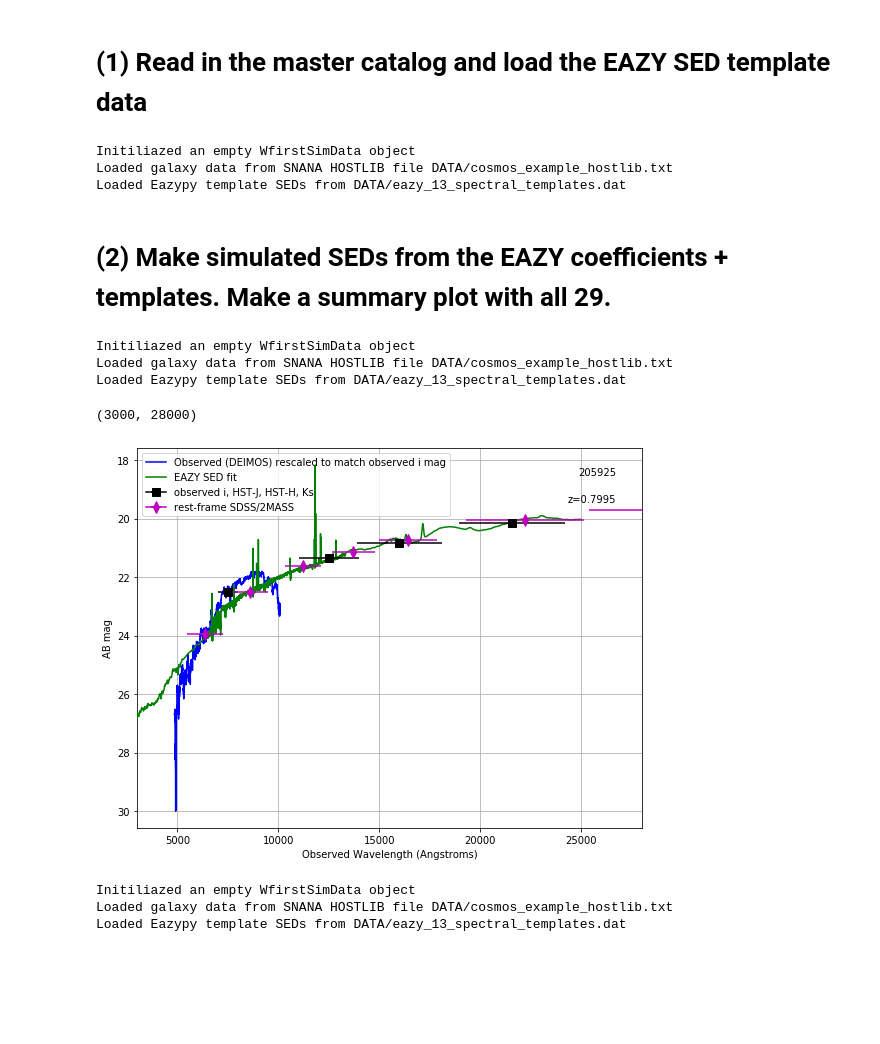
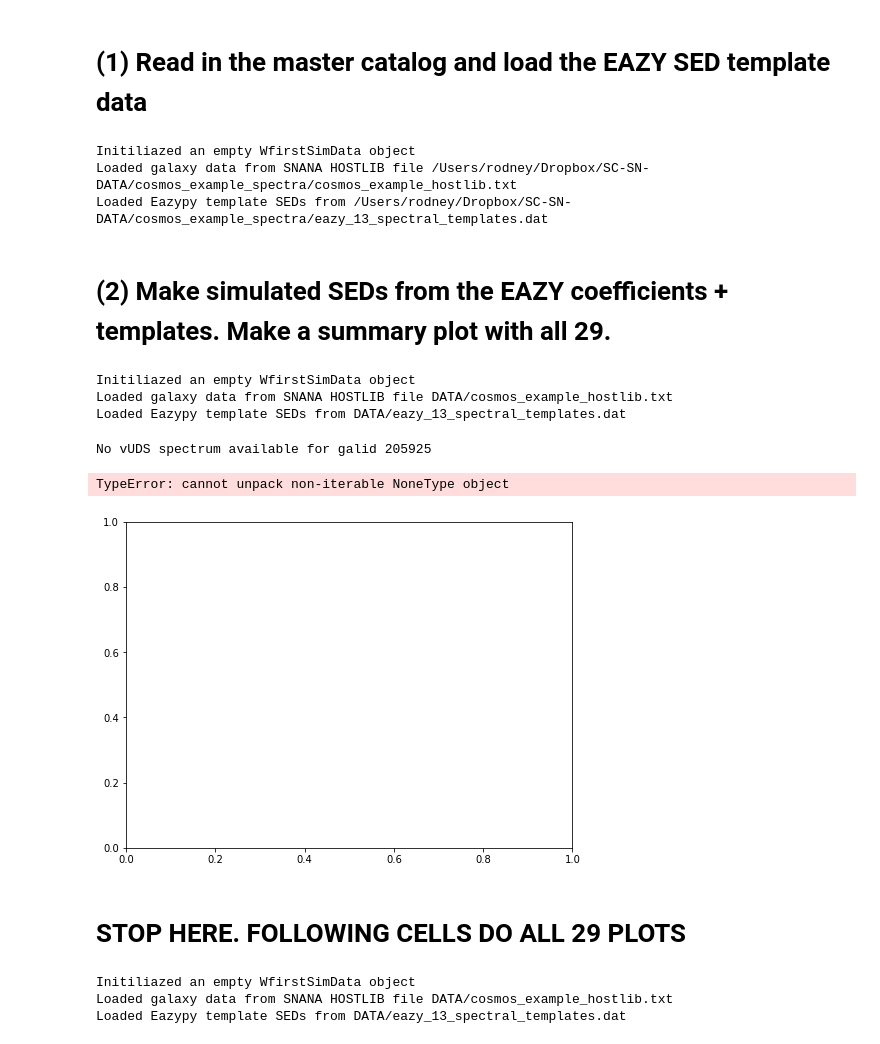
Before and after one commit to srodney/wfirst, a Jupyter notebook: 3dhst_hostlib_mk_simulated_spectra.ipynb, the cells around one changed output. Drawn from its saved outputs; the diff is of its cells as text; code cells hidden in the pictures; blank space fills up the shorter version.

Commit message:
improving 3DHST spec check plotting. New module

```diff
--- a/3dhst_hostlib_mk_simulated_spectra.ipynb
+++ b/3dhst_hostlib_mk_simulated_spectra.ipynb
@@ -90,12 +109,12 @@ def scale_to_match_imag(wave, flam, imag, medsmooth_window=20,
 # (1) Read in the master catalog and load the EAZY SED template data
 # %%
 sim1 = snhostspec.SnanaSimData()
-sim1.load_hostlib_catalog("DATA/cosmos_example_hostlib.txt")
-sim1.load_eazypy_templates("DATA/eazy_13_spectral_templates.dat")
+sim1.load_hostlib_catalog(hostlib_filename)
+sim1.load_eazypy_templates(eazy_templates_filename)
 # %% [output]
 Initiliazed an empty WfirstSimData object
-Loaded galaxy data from SNANA HOSTLIB file DATA/cosmos_example_hostlib.txt
-Loaded Eazypy template SEDs from DATA/eazy_13_spectral_templates.dat
+Loaded galaxy data from SNANA HOSTLIB file /Users/rodney/Dropbox/SC-SN-DATA/cosmos_example_spectra/cosmos_example_hostlib.txt
+Loaded Eazypy template SEDs from /Users/rodney/Dropbox/SC-SN-DATA/cosmos_example_spectra/eazy_13_spectral_templates.dat
 # %% [markdown]
 # (2) Make simulated SEDs from the EAZY coefficients + templates.  Make a summary plot with all 29.
 # %%
@@ -239,7 +321,7 @@ def getdeimosdat(galid, medsmoothpix=20, returnfluxunit='AB', returnwaveunit='A'
 # %%
 # Make a composite catalog with all the info from the CANDELS hostlib
 def join_candels_to_deimos(deimoscatfile="DATA/cosmos_example_spectra/cosmos_example_spectra.txt",
-                        candelscatfile='candels_hostlib.txt'):
+                        candelscatfile=hostlib_filename):
     cat1 = ascii.read(deimoscatfile, format='fixed_width')
     cat2 = ascii.read(candelscatfile)
     catjoin = table.join(cat1, cat2, keys=['GALID'])
@@ -258,11 +340,11 @@ def getJHmags(wave, flambda):
 galid = 205925
 deimoscat = join_candels_to_deimos()
 ideimoscat = np.where(deimoscat['GALID']==galid)[0][0]
-eazycoeffs = np.array([deimoscat[col][ideimoscat] for col in sim1.simdata.colnames if col.startswith('eazy_coeff')])
+eazycoeffs = np.array([deimoscat[col][ideimoscat] for col in sim1.simdata.colnames if col.startswith('coeff_specbasis')])
 # %%
-def plot_spec_comparison(galid, medsmooth_window=20, rescaledeimos=True, ax=None):
-    """Plot flux vs wavelength for the given galaxy ID, showing both the observed
-    DEIMOS spectrum and the Eazy-simulated spectrum. """
+def plot_spec_comparison(galid, medsmooth_window=20, rescaledeimos=True, rescalevuds=False, ax=None):
+    """Plot flux vs wavelength for the given galaxy ID, showing the observed
+    DEIMOS, vUDS, and 3DHST spectra and the Eazy-simulated spectrum. """
     if ax is None:
         fig = plt.figure(figsize=[8,6])
         ax = fig.add_subplot(1,1,1)
@@ -301,7 +383,7 @@ def plot_spec_comparison(galid, medsmooth_window=20, rescaledeimos=True, ax=None
     # read in the actual observed DEIMOS spectrum
     if rescaledeimos:
         # rescale to match the observed SDSS i band mag
-        wdeimos, mdeimos, wsmooth, mdeimos_smooth = getdeimosdat(
+        wdeimos, mdeimos, wdeimos_smooth, mdeimos_smooth = getdeimosdat(
             galid, medsmooth_window, returnwaveunit='A', returnfluxunit='AB',
             extension='fits', imag=imag)
     else:
@@ -310,10 +392,25 @@ def plot_spec_comparison(galid, medsmooth_window=20, rescaledeimos=True, ax=None
             galid, medsmooth_window, returnwaveunit='A', returnfluxunit='AB',
             extension='fits', imag=None)
 
+
+    # read in the actual observed vUDS spectrum
+    if rescalevuds:
+        imag_vuds = imag
+    else:
+        imag_vuds = None
+    wvuds, mvuds, wvuds_smooth, mvuds_smooth = getvudsdat(
+            galid, medsmooth_window, returnwaveunit='A', returnfluxunit='AB',
+            imag=imag_vuds)
+
+
     #import pdb; pdb.set_trace()
     #ax.plot(wdeimos, mdeimos, label='deimos', color='0.5', alpha=0.2)
-    ax.plot(wsmooth, mdeimos_smooth, label='Observed (DEIMOS) rescaled to match observed i mag', color='b')
+    ax.plot(wdeimos_smooth, mdeimos_smooth, label='Observed (DEIMOS) rescaled to match observed i mag', color='b')
 
+    ax.plot(wvuds_smooth, mvuds_smooth, label='Observed (vUDS) rescaled to match observed i mag', color='b')
+
+
+    # TODO : make a separate function for plotting the photometry points
 
     # plot the SDSS, 2mass and HST mags
     ax.errorbar(7500, imag, xerr=500, marker='s', color='k', ms=8, zorder=1000, label='_nolabel')
@@ -354,16 +451,19 @@ def plot_spec_comparison(galid, medsmooth_window=20, rescaledeimos=True, ax=None
 
     return(mdeimos_smooth)
 # %%
-fds = plot_spec_comparison(205925, rescaledeimos=True, medsmooth_window=50)
+fds = plot_spec_comparison(205925, rescaledeimos=False, rescalevuds=False, medsmooth_window=50)
 ax = plt.gca()
 ax.set_xlim(3000, 28000)
 #ax.set_ylim(26,18)
 # %% [output]
 Initiliazed an empty WfirstSimData object
 Loaded galaxy data from SNANA HOSTLIB file DATA/cosmos_example_hostlib.txt
 Loaded Eazypy template SEDs from DATA/eazy_13_spectral_templates.dat
-(3000, 28000)
+No vUDS spectrum available for galid 205925
+TypeError: cannot unpack non-iterable NoneType object
-[figure, old version]
+[figure, new version]
+# %% [markdown]
+# STOP HERE.  FOLLOWING CELLS DO ALL 29 PLOTS
 # %%
 fig = plt.figure(figsize=[12,12])
 #fig = plt.figure(figsize=[12,4])
```
Also changed, not shown: parts of 7 cells of this notebook, 2 other files.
==================================================
Your answer must be an exact reproduction of all entries, containing no pictures.

### RESULT
Before and after one commit to srodney/wfirst, a Jupyter notebook: 3dhst_hostlib_mk_simulated_spectra.ipynb, the cells around one changed output. Drawn from its saved outputs; the diff is of its cells as text; code cells hidden in the pictures; blank space fills up the shorter version.

Commit message:
improving 3DHST spec check plotting. New module

```diff
--- a/3dhst_hostlib_mk_simulated_spectra.ipynb
+++ b/3dhst_hostlib_mk_simulated_spectra.ipynb
@@ -90,12 +109,12 @@ def scale_to_match_imag(wave, flam, imag, medsmooth_window=20,
 # (1) Read in the master catalog and load the EAZY SED template data
 # %%
 sim1 = snhostspec.SnanaSimData()
-sim1.load_hostlib_catalog("DATA/cosmos_example_hostlib.txt")
-sim1.load_eazypy_templates("DATA/eazy_13_spectral_templates.dat")
+sim1.load_hostlib_catalog(hostlib_filename)
+sim1.load_eazypy_templates(eazy_templates_filename)
 # %% [output]
 Initiliazed an empty WfirstSimData object
-Loaded galaxy data from SNANA HOSTLIB file DATA/cosmos_example_hostlib.txt
-Loaded Eazypy template SEDs from DATA/eazy_13_spectral_templates.dat
+Loaded galaxy data from SNANA HOSTLIB file /Users/rodney/Dropbox/SC-SN-DATA/cosmos_example_spectra/cosmos_example_hostlib.txt
+Loaded Eazypy template SEDs from /Users/rodney/Dropbox/SC-SN-DATA/cosmos_example_spectra/eazy_13_spectral_templates.dat
 # %% [markdown]
 # (2) Make simulated SEDs from the EAZY coefficients + templates.  Make a summary plot with all 29.
 # %%
@@ -239,7 +321,7 @@ def getdeimosdat(galid, medsmoothpix=20, returnfluxunit='AB', returnwaveunit='A'
 # %%
 # Make a composite catalog with all the info from the CANDELS hostlib
 def join_candels_to_deimos(deimoscatfile="DATA/cosmos_example_spectra/cosmos_example_spectra.txt",
-                        candelscatfile='candels_hostlib.txt'):
+                        candelscatfile=hostlib_filename):
     cat1 = ascii.read(deimoscatfile, format='fixed_width')
     cat2 = ascii.read(candelscatfile)
     catjoin = table.join(cat1, cat2, keys=['GALID'])
@@ -258,11 +340,11 @@ def getJHmags(wave, flambda):
 galid = 205925
 deimoscat = join_candels_to_deimos()
 ideimoscat = np.where(deimoscat['GALID']==galid)[0][0]
-eazycoeffs = np.array([deimoscat[col][ideimoscat] for col in sim1.simdata.colnames if col.startswith('eazy_coeff')])
+eazycoeffs = np.array([deimoscat[col][ideimoscat] for col in sim1.simdata.colnames if col.startswith('coeff_specbasis')])
 # %%
-def plot_spec_comparison(galid, medsmooth_window=20, rescaledeimos=True, ax=None):
-    """Plot flux vs wavelength for the given galaxy ID, showing both the observed
-    DEIMOS spectrum and the Eazy-simulated spectrum. """
+def plot_spec_comparison(galid, medsmooth_window=20, rescaledeimos=True, rescalevuds=False, ax=None):
+    """Plot flux vs wavelength for the given galaxy ID, showing the observed
+    DEIMOS, vUDS, and 3DHST spectra and the Eazy-simulated spectrum. """
     if ax is None:
         fig = plt.figure(figsize=[8,6])
         ax = fig.add_subplot(1,1,1)
@@ -301,7 +383,7 @@ def plot_spec_comparison(galid, medsmooth_window=20, rescaledeimos=True, ax=None
     # read in the actual observed DEIMOS spectrum
     if rescaledeimos:
         # rescale to match the observed SDSS i band mag
-        wdeimos, mdeimos, wsmooth, mdeimos_smooth = getdeimosdat(
+        wdeimos, mdeimos, wdeimos_smooth, mdeimos_smooth = getdeimosdat(
             galid, medsmooth_window, returnwaveunit='A', returnfluxunit='AB',
             extension='fits', imag=imag)
     else:
@@ -310,10 +392,25 @@ def plot_spec_comparison(galid, medsmooth_window=20, rescaledeimos=True, ax=None
             galid, medsmooth_window, returnwaveunit='A', returnfluxunit='AB',
             extension='fits', imag=None)
 
+
+    # read in the actual observed vUDS spectrum
+    if rescalevuds:
+        imag_vuds = imag
+    else:
+        imag_vuds = None
+    wvuds, mvuds, wvuds_smooth, mvuds_smooth = getvudsdat(
+            galid, medsmooth_window, returnwaveunit='A', returnfluxunit='AB',
+            imag=imag_vuds)
+
+
     #import pdb; pdb.set_trace()
     #ax.plot(wdeimos, mdeimos, label='deimos', color='0.5', alpha=0.2)
-    ax.plot(wsmooth, mdeimos_smooth, label='Observed (DEIMOS) rescaled to match observed i mag', color='b')
+    ax.plot(wdeimos_smooth, mdeimos_smooth, label='Observed (DEIMOS) rescaled to match observed i mag', color='b')
 
+    ax.plot(wvuds_smooth, mvuds_smooth, label='Observed (vUDS) rescaled to match observed i mag', color='b')
+
+
+    # TODO : make a separate function for plotting the photometry points
 
     # plot the SDSS, 2mass and HST mags
     ax.errorbar(7500, imag, xerr=500, marker='s', color='k', ms=8, zorder=1000, label='_nolabel')
@@ -354,16 +451,19 @@ def plot_spec_comparison(galid, medsmooth_window=20, rescaledeimos=True, ax=None
 
     return(mdeimos_smooth)
 # %%
-fds = plot_spec_comparison(205925, rescaledeimos=True, medsmooth_window=50)
+fds = plot_spec_comparison(205925, rescaledeimos=False, rescalevuds=False, medsmooth_window=50)
 ax = plt.gca()
 ax.set_xlim(3000, 28000)
 #ax.set_ylim(26,18)
 # %% [output]
 Initiliazed an empty WfirstSimData object
 Loaded galaxy data from SNANA HOSTLIB file DATA/cosmos_example_hostlib.txt
 Loaded Eazypy template SEDs from DATA/eazy_13_spectral_templates.dat
-(3000, 28000)
+No vUDS spectrum available for galid 205925
+TypeError: cannot unpack non-iterable NoneType object
-[figure, old version]
+[figure, new version]
+# %% [markdown]
+# STOP HERE.  FOLLOWING CELLS DO ALL 29 PLOTS
 # %%
 fig = plt.figure(figsize=[12,12])
 #fig = plt.figure(figsize=[12,4])
```
Also changed, not shown: parts of 7 cells of this notebook, 2 other files.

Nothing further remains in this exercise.